English and Drama blog

01 December 2014

‘The Story is the Thing’: Graham Swift on reading his stories out loud

Graham Swift will be reading from his latest collection, England and Other Stories, on Monday 15 December at the British Library. For tickets, and further information, see What’s On at the British Library. Graham’s archive is held at the British Library (listen to Graham talking with the British Library’s Jamie Andrews about unpacking his archive on the Guardian’s podcast). 

Below, Graham has prepared an exclusive blog in which he talks about reading his stories out loud, and ‘the importance of narrative to our existence’.

At one of the first readings I gave from England and Other Stories I was asked by a member of the audience: ‘Was there anything you learnt about that story by reading it to us that you didn’t know before?’ A sharp question. I gave an obtuse, yes-and-no answer. I always write for an ‘inner ear’, for a silent solitary reader, so when I read aloud I invariably make small changes, I become aware of nuance. But that is minor, superficial stuff. The essence of the thing, the story itself, remains. So do I learn anything new?  

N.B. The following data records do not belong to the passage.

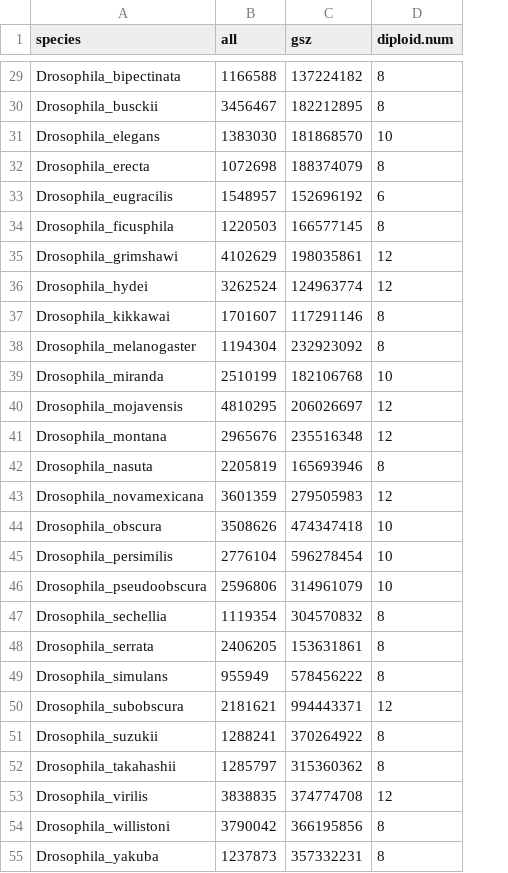
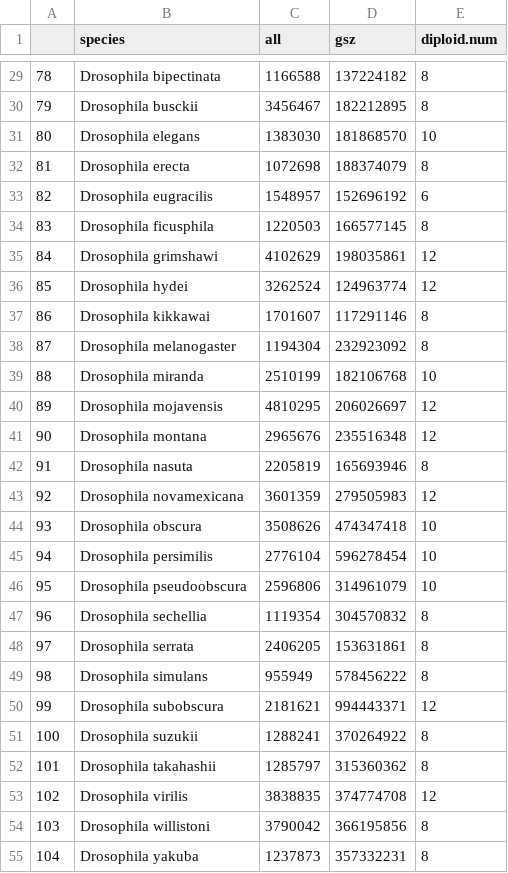
Before and after one commit to coleoguy/microsat, a CSV file: data/dat.intersect.csv, drawn as a sheet; only a part is shown, gaps mark what is left out; addresses are those after the commit; the diff covers the shown part only; the diff names each change by its address in the sheet, - before the commit and + after, or states it on an @@ line.

```diff
--- a/data/dat.intersect.csv
+++ b/data/dat.intersect.csv
+column A, rows 29-55: 78 | 79 | 80 | 81 | 82 | 83 | 84 | 85 | 86 | 87 | 88 | 89 | 90 | 91 | 92 | 93 | 94 | 95 | 96 | 97 | 98 | 99 | 100 | 101 | 102 | 103 | 104
-B29 (species): Drosophila_bipectinata
+B29 (species): Drosophila bipectinata
-B30 (species): Drosophila_busckii
+B30 (species): Drosophila busckii
-B31 (species): Drosophila_elegans
+B31 (species): Drosophila elegans
-B32 (species): Drosophila_erecta
+B32 (species): Drosophila erecta
-B33 (species): Drosophila_eugracilis
+B33 (species): Drosophila eugracilis
-B34 (species): Drosophila_ficusphila
+B34 (species): Drosophila ficusphila
-B35 (species): Drosophila_grimshawi
+B35 (species): Drosophila grimshawi
-B36 (species): Drosophila_hydei
+B36 (species): Drosophila hydei
-B37 (species): Drosophila_kikkawai
+B37 (species): Drosophila kikkawai
-B38 (species): Drosophila_melanogaster
+B38 (species): Drosophila melanogaster
-B39 (species): Drosophila_miranda
+B39 (species): Drosophila miranda
-B40 (species): Drosophila_mojavensis
+B40 (species): Drosophila mojavensis
-B41 (species): Drosophila_montana
+B41 (species): Drosophila montana
-B42 (species): Drosophila_nasuta
+B42 (species): Drosophila nasuta
-B43 (species): Drosophila_novamexicana
+B43 (species): Drosophila novamexicana
-B44 (species): Drosophila_obscura
+B44 (species): Drosophila obscura
-B45 (species): Drosophila_persimilis
+B45 (species): Drosophila persimilis
-B46 (species): Drosophila_pseudoobscura
+B46 (species): Drosophila pseudoobscura
-B47 (species): Drosophila_sechellia
+B47 (species): Drosophila sechellia
-B48 (species): Drosophila_serrata
+B48 (species): Drosophila serrata
-B49 (species): Drosophila_simulans
+B49 (species): Drosophila simulans
-B50 (species): Drosophila_subobscura
+B50 (species): Drosophila subobscura
-B51 (species): Drosophila_suzukii
+B51 (species): Drosophila suzukii
-B52 (species): Drosophila_takahashii
+B52 (species): Drosophila takahashii
-B53 (species): Drosophila_virilis
+B53 (species): Drosophila virilis
-B54 (species): Drosophila_willistoni
+B54 (species): Drosophila willistoni
-B55 (species): Drosophila_yakuba
+B55 (species): Drosophila yakuba
```
Also changed, not shown: 63 edited cells elsewhere in this file, 24 other files.
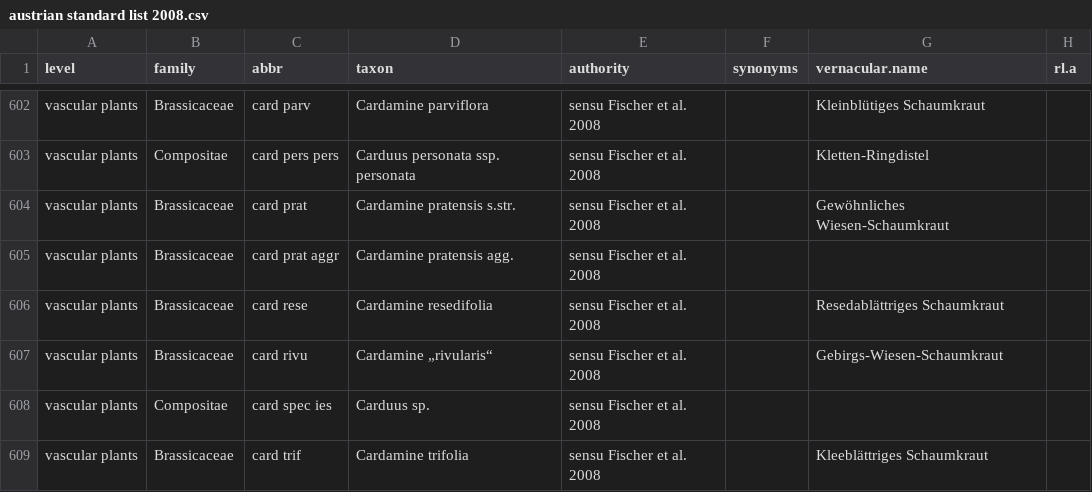
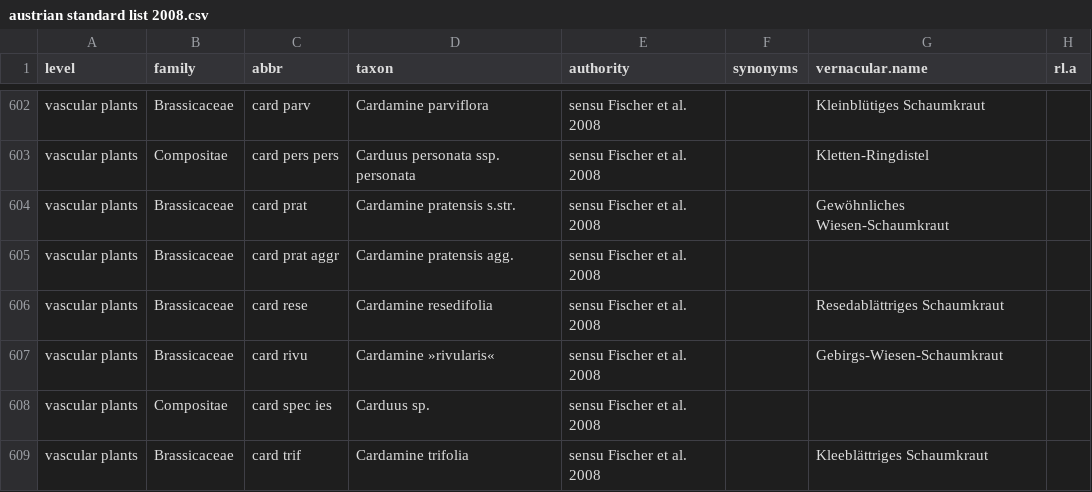
Before and after one commit to kardinal-eros/vegsoup-standards, a CSV file: austrian standard list 2008/austrian standard list 2008.csv, drawn as a sheet; only a part is shown, gaps mark what is left out; the diff names each change by its address in the sheet, - before the commit and + after, or states it on an @@ line.

Commit message:
changed quote glyphs for card rivu

```diff
--- a/austrian standard list 2008/austrian standard list 2008.csv
+++ b/austrian standard list 2008/austrian standard list 2008.csv
-D607 (taxon): Cardamine „rivularis“
+D607 (taxon): Cardamine »rivularis«
```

Graham Swift3 Klein - Copyright Janus van den Eijnden
Graham Swift; Copyright Janus van den Eijnden

I think what I learn, or rather have refreshingly confirmed, is itself something essential, and very big: the importance of narrative to our existence, that the story is indeed the thing. The curse of reading extracts from novels is that you get enmeshed in context-setting. With a short story you can immediately and simply deliver an entirety. What may have taken you months to write suddenly enters its ‘real time’ and, since it takes two, you and an audience, you become aware of being a component in something—your contact with the reader—at which you’re not normally physically present, of truly partaking in the act of sharing that I believe fiction fundamentally is.  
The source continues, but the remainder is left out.